Do you recall learning about classical conditioning and about Pavlov’s dogs in your psych101 course? You may be asking yourself, “What does classical conditioning or dogs salivating when they hear a bell ring have anything to do with me as a physio?”
Really smart pain researchers are now investigating whether classical conditioning has a role to play in pain thresholds. Here is a perhaps oversimplified explanation of how they do these experiments.
Step 1: A healthy volunteer receives either a painful or a non-painful electrocutaneous stimulus to a part of their body (e.g., low back), and they are asked to rate their pain.
Step 2: They then receive non-painful vibrotactile stimulus that is repeatedly paired with either the painful or the non-painful stimulus.
Step 3: At random, painful or non-painful electrocutaneous stimuli are simultaneously delivered together with the non-painful vibrotactile stimulus.

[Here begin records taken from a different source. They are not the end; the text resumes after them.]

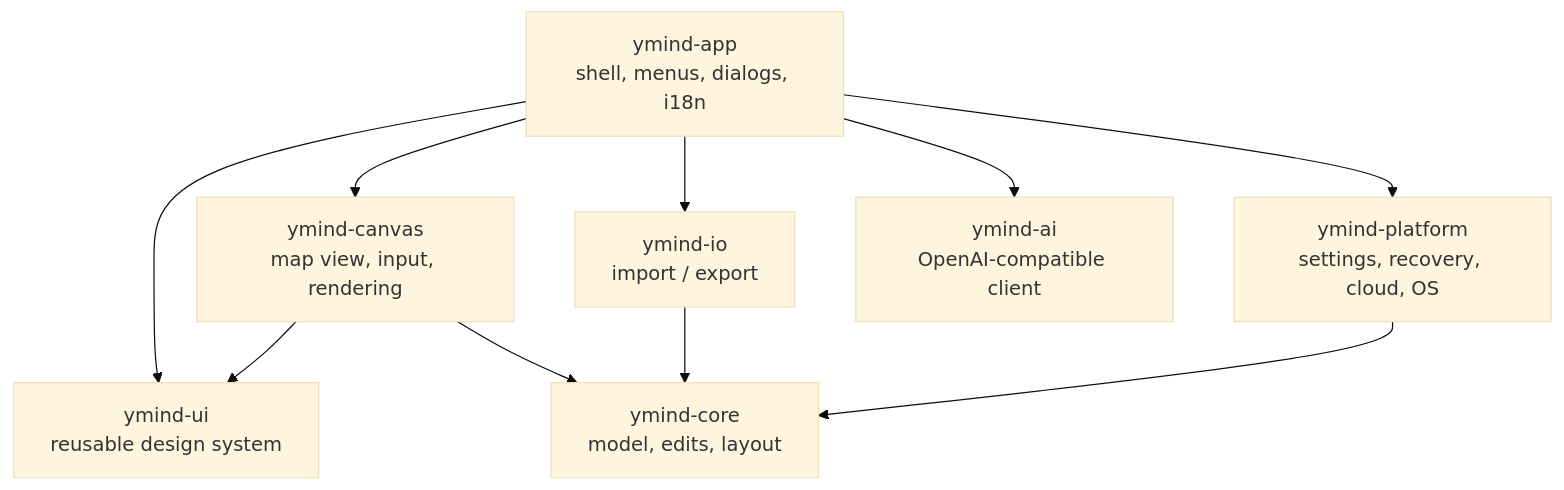
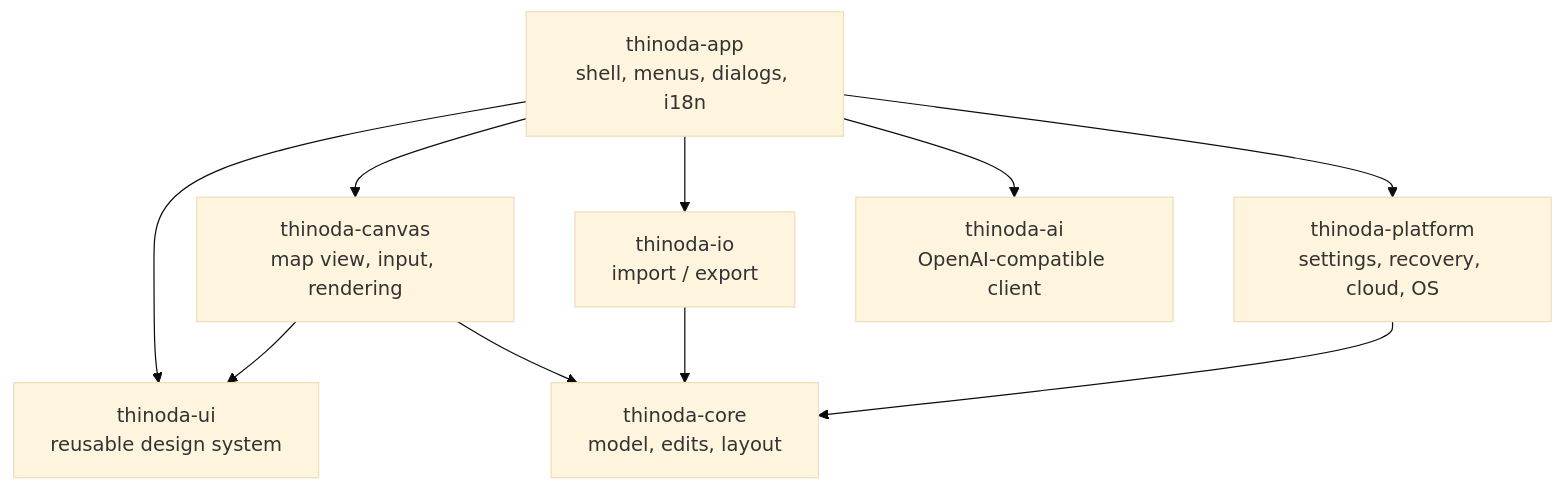
Before and after one commit to AxelWol/Thinoda: the diagram in docs/ARCHITECTURE.md, drawn with Mermaid (base theme). The commit also changed other lines of this file and 196 other files, not shown here.

First line of the commit message:
refactor: rename app to Thinoda

````diff
--- a/docs/ARCHITECTURE.md
+++ b/docs/ARCHITECTURE.md
@@ -3,12 +3,12 @@
 ```mermaid
 graph TD
-    app[ymind-app<br/>shell, menus, dialogs, i18n] --> canvas[ymind-canvas<br/>map view, input, rendering]
-    app --> ui[ymind-ui<br/>reusable design system]
-    app --> io[ymind-io<br/>import / export]
-    app --> platform[ymind-platform<br/>settings, recovery, cloud, OS]
-    app --> ai[ymind-ai<br/>OpenAI-compatible client]
+    app[thinoda-app<br/>shell, menus, dialogs, i18n] --> canvas[thinoda-canvas<br/>map view, input, rendering]
+    app --> ui[thinoda-ui<br/>reusable design system]
+    app --> io[thinoda-io<br/>import / export]
+    app --> platform[thinoda-platform<br/>settings, recovery, cloud, OS]
+    app --> ai[thinoda-ai<br/>OpenAI-compatible client]
     canvas --> ui
-    canvas --> core[ymind-core<br/>model, edits, layout]
+    canvas --> core[thinoda-core<br/>model, edits, layout]
     io --> core
     platform --> core
 ```
````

Basic Result: Stimuli were more likely to be rated as painful when they were paired with the conditioned stimuli; which means that the judgement of an event being painful or non-painful can be influenced by classical conditioning. Could that be one explanation for the maintenance of persistent pain?